▸ WHAT TO WORK ON
Quote the full listing word for word.

▸ DATA UNDER STUDY
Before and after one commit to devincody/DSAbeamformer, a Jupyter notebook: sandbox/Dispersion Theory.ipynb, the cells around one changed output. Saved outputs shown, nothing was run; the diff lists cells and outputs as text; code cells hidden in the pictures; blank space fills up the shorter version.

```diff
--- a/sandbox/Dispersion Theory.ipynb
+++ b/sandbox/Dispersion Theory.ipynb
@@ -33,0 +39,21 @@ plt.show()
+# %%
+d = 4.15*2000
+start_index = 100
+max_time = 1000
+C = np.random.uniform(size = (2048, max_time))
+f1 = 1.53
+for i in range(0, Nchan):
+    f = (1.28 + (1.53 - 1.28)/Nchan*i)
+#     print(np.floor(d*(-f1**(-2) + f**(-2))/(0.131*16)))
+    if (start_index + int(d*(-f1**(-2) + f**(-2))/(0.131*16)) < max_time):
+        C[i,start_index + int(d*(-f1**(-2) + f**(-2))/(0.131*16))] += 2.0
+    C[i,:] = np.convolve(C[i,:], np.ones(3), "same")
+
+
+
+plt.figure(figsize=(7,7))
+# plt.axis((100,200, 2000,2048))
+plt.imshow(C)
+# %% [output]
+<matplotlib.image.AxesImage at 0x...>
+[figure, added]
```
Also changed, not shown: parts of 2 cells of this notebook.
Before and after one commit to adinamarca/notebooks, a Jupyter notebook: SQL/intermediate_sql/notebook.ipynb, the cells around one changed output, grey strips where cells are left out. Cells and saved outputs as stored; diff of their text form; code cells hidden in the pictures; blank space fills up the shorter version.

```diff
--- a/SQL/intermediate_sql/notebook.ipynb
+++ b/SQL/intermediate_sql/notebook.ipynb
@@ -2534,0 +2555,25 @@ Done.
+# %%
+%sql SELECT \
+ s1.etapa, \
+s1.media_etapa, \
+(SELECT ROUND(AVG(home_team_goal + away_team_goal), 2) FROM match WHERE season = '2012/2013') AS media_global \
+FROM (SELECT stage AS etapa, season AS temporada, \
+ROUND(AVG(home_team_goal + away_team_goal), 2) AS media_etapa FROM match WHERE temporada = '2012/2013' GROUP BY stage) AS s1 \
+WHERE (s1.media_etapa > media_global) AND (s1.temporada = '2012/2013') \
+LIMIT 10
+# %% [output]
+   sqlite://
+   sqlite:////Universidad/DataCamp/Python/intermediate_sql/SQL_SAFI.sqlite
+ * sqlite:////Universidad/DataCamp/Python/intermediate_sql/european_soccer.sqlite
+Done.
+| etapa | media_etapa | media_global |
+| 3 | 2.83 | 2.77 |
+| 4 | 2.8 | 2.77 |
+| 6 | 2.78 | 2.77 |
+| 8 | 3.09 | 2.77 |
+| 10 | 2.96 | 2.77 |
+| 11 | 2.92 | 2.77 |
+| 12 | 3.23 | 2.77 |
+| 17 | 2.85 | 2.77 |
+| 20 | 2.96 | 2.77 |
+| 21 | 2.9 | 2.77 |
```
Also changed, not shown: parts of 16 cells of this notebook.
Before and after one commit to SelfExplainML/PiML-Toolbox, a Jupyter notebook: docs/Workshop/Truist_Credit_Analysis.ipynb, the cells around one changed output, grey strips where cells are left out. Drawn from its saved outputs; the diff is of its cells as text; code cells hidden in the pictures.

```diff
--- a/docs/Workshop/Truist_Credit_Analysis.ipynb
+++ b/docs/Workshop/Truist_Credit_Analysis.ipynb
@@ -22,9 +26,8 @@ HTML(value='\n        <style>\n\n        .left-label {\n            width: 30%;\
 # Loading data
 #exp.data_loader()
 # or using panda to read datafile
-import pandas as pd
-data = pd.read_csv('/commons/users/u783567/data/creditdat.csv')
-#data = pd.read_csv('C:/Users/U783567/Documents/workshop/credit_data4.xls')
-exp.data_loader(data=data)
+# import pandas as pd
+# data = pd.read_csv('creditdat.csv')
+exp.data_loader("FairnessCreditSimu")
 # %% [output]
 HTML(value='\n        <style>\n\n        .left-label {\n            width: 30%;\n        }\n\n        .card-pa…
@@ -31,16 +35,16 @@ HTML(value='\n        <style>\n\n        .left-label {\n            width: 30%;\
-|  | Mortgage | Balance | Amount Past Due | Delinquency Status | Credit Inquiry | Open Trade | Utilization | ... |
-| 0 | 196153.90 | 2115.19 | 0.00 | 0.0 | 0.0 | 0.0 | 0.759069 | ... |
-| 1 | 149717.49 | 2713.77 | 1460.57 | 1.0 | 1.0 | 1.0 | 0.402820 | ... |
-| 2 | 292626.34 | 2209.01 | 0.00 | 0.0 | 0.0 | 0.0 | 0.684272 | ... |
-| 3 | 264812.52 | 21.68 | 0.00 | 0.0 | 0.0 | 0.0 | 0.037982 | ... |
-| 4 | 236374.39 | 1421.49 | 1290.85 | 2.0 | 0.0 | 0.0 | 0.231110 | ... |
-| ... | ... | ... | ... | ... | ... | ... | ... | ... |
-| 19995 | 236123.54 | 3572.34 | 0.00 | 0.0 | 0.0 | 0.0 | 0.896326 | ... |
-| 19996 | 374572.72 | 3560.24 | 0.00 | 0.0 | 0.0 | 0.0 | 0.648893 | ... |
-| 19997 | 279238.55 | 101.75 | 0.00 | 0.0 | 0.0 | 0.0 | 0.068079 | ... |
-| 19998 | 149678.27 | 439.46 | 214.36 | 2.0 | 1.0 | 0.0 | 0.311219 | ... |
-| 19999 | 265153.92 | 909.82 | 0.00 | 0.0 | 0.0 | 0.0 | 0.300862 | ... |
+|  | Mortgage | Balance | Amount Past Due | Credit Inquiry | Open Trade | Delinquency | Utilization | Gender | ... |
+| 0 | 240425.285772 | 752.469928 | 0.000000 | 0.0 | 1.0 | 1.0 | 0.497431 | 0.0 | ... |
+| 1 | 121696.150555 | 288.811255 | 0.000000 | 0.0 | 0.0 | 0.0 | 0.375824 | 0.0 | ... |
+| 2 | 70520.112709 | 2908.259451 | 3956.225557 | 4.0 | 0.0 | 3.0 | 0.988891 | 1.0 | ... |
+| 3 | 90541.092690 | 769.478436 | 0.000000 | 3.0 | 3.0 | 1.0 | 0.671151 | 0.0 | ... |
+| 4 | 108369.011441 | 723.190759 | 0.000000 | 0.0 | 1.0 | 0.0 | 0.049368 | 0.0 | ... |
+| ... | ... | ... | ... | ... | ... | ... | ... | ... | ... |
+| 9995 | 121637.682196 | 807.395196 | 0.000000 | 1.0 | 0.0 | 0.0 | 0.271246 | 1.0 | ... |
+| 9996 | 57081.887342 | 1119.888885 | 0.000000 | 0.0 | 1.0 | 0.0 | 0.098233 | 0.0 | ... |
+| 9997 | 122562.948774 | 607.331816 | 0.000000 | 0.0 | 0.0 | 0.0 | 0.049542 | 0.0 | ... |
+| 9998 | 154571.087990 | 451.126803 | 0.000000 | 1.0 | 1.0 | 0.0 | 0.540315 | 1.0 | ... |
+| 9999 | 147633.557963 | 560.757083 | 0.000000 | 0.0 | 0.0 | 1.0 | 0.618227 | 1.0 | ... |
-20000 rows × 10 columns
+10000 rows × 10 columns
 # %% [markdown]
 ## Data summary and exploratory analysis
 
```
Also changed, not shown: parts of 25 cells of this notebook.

▸ SOLUTION TO THE PROBLEM
Before and after one commit to devincody/DSAbeamformer, a Jupyter notebook: sandbox/Dispersion Theory.ipynb, the cells around one changed output. Saved outputs shown, nothing was run; the diff lists cells and outputs as text; code cells hidden in the pictures; blank space fills up the shorter version.

```diff
--- a/sandbox/Dispersion Theory.ipynb
+++ b/sandbox/Dispersion Theory.ipynb
@@ -33,0 +39,21 @@ plt.show()
+# %%
+d = 4.15*2000
+start_index = 100
+max_time = 1000
+C = np.random.uniform(size = (2048, max_time))
+f1 = 1.53
+for i in range(0, Nchan):
+    f = (1.28 + (1.53 - 1.28)/Nchan*i)
+#     print(np.floor(d*(-f1**(-2) + f**(-2))/(0.131*16)))
+    if (start_index + int(d*(-f1**(-2) + f**(-2))/(0.131*16)) < max_time):
+        C[i,start_index + int(d*(-f1**(-2) + f**(-2))/(0.131*16))] += 2.0
+    C[i,:] = np.convolve(C[i,:], np.ones(3), "same")
+
+
+
+plt.figure(figsize=(7,7))
+# plt.axis((100,200, 2000,2048))
+plt.imshow(C)
+# %% [output]
+<matplotlib.image.AxesImage at 0x...>
+[figure, added]
```
Also changed, not shown: parts of 2 cells of this notebook.
Before and after one commit to adinamarca/notebooks, a Jupyter notebook: SQL/intermediate_sql/notebook.ipynb, the cells around one changed output, grey strips where cells are left out. Cells and saved outputs as stored; diff of their text form; code cells hidden in the pictures; blank space fills up the shorter version.

```diff
--- a/SQL/intermediate_sql/notebook.ipynb
+++ b/SQL/intermediate_sql/notebook.ipynb
@@ -2534,0 +2555,25 @@ Done.
+# %%
+%sql SELECT \
+ s1.etapa, \
+s1.media_etapa, \
+(SELECT ROUND(AVG(home_team_goal + away_team_goal), 2) FROM match WHERE season = '2012/2013') AS media_global \
+FROM (SELECT stage AS etapa, season AS temporada, \
+ROUND(AVG(home_team_goal + away_team_goal), 2) AS media_etapa FROM match WHERE temporada = '2012/2013' GROUP BY stage) AS s1 \
+WHERE (s1.media_etapa > media_global) AND (s1.temporada = '2012/2013') \
+LIMIT 10
+# %% [output]
+   sqlite://
+   sqlite:////Universidad/DataCamp/Python/intermediate_sql/SQL_SAFI.sqlite
+ * sqlite:////Universidad/DataCamp/Python/intermediate_sql/european_soccer.sqlite
+Done.
+| etapa | media_etapa | media_global |
+| 3 | 2.83 | 2.77 |
+| 4 | 2.8 | 2.77 |
+| 6 | 2.78 | 2.77 |
+| 8 | 3.09 | 2.77 |
+| 10 | 2.96 | 2.77 |
+| 11 | 2.92 | 2.77 |
+| 12 | 3.23 | 2.77 |
+| 17 | 2.85 | 2.77 |
+| 20 | 2.96 | 2.77 |
+| 21 | 2.9 | 2.77 |
```
Also changed, not shown: parts of 16 cells of this notebook.
Before and after one commit to SelfExplainML/PiML-Toolbox, a Jupyter notebook: docs/Workshop/Truist_Credit_Analysis.ipynb, the cells around one changed output, grey strips where cells are left out. Drawn from its saved outputs; the diff is of its cells as text; code cells hidden in the pictures.

```diff
--- a/docs/Workshop/Truist_Credit_Analysis.ipynb
+++ b/docs/Workshop/Truist_Credit_Analysis.ipynb
@@ -22,9 +26,8 @@ HTML(value='\n        <style>\n\n        .left-label {\n            width: 30%;\
 # Loading data
 #exp.data_loader()
 # or using panda to read datafile
-import pandas as pd
-data = pd.read_csv('/commons/users/u783567/data/creditdat.csv')
-#data = pd.read_csv('C:/Users/U783567/Documents/workshop/credit_data4.xls')
-exp.data_loader(data=data)
+# import pandas as pd
+# data = pd.read_csv('creditdat.csv')
+exp.data_loader("FairnessCreditSimu")
 # %% [output]
 HTML(value='\n        <style>\n\n        .left-label {\n            width: 30%;\n        }\n\n        .card-pa…
@@ -31,16 +35,16 @@ HTML(value='\n        <style>\n\n        .left-label {\n            width: 30%;\
-|  | Mortgage | Balance | Amount Past Due | Delinquency Status | Credit Inquiry | Open Trade | Utilization | ... |
-| 0 | 196153.90 | 2115.19 | 0.00 | 0.0 | 0.0 | 0.0 | 0.759069 | ... |
-| 1 | 149717.49 | 2713.77 | 1460.57 | 1.0 | 1.0 | 1.0 | 0.402820 | ... |
-| 2 | 292626.34 | 2209.01 | 0.00 | 0.0 | 0.0 | 0.0 | 0.684272 | ... |
-| 3 | 264812.52 | 21.68 | 0.00 | 0.0 | 0.0 | 0.0 | 0.037982 | ... |
-| 4 | 236374.39 | 1421.49 | 1290.85 | 2.0 | 0.0 | 0.0 | 0.231110 | ... |
-| ... | ... | ... | ... | ... | ... | ... | ... | ... |
-| 19995 | 236123.54 | 3572.34 | 0.00 | 0.0 | 0.0 | 0.0 | 0.896326 | ... |
-| 19996 | 374572.72 | 3560.24 | 0.00 | 0.0 | 0.0 | 0.0 | 0.648893 | ... |
-| 19997 | 279238.55 | 101.75 | 0.00 | 0.0 | 0.0 | 0.0 | 0.068079 | ... |
-| 19998 | 149678.27 | 439.46 | 214.36 | 2.0 | 1.0 | 0.0 | 0.311219 | ... |
-| 19999 | 265153.92 | 909.82 | 0.00 | 0.0 | 0.0 | 0.0 | 0.300862 | ... |
+|  | Mortgage | Balance | Amount Past Due | Credit Inquiry | Open Trade | Delinquency | Utilization | Gender | ... |
+| 0 | 240425.285772 | 752.469928 | 0.000000 | 0.0 | 1.0 | 1.0 | 0.497431 | 0.0 | ... |
+| 1 | 121696.150555 | 288.811255 | 0.000000 | 0.0 | 0.0 | 0.0 | 0.375824 | 0.0 | ... |
+| 2 | 70520.112709 | 2908.259451 | 3956.225557 | 4.0 | 0.0 | 3.0 | 0.988891 | 1.0 | ... |
+| 3 | 90541.092690 | 769.478436 | 0.000000 | 3.0 | 3.0 | 1.0 | 0.671151 | 0.0 | ... |
+| 4 | 108369.011441 | 723.190759 | 0.000000 | 0.0 | 1.0 | 0.0 | 0.049368 | 0.0 | ... |
+| ... | ... | ... | ... | ... | ... | ... | ... | ... | ... |
+| 9995 | 121637.682196 | 807.395196 | 0.000000 | 1.0 | 0.0 | 0.0 | 0.271246 | 1.0 | ... |
+| 9996 | 57081.887342 | 1119.888885 | 0.000000 | 0.0 | 1.0 | 0.0 | 0.098233 | 0.0 | ... |
+| 9997 | 122562.948774 | 607.331816 | 0.000000 | 0.0 | 0.0 | 0.0 | 0.049542 | 0.0 | ... |
+| 9998 | 154571.087990 | 451.126803 | 0.000000 | 1.0 | 1.0 | 0.0 | 0.540315 | 1.0 | ... |
+| 9999 | 147633.557963 | 560.757083 | 0.000000 | 0.0 | 0.0 | 1.0 | 0.618227 | 1.0 | ... |
-20000 rows × 10 columns
+10000 rows × 10 columns
 # %% [markdown]
 ## Data summary and exploratory analysis
 
```
Also changed, not shown: parts of 25 cells of this notebook.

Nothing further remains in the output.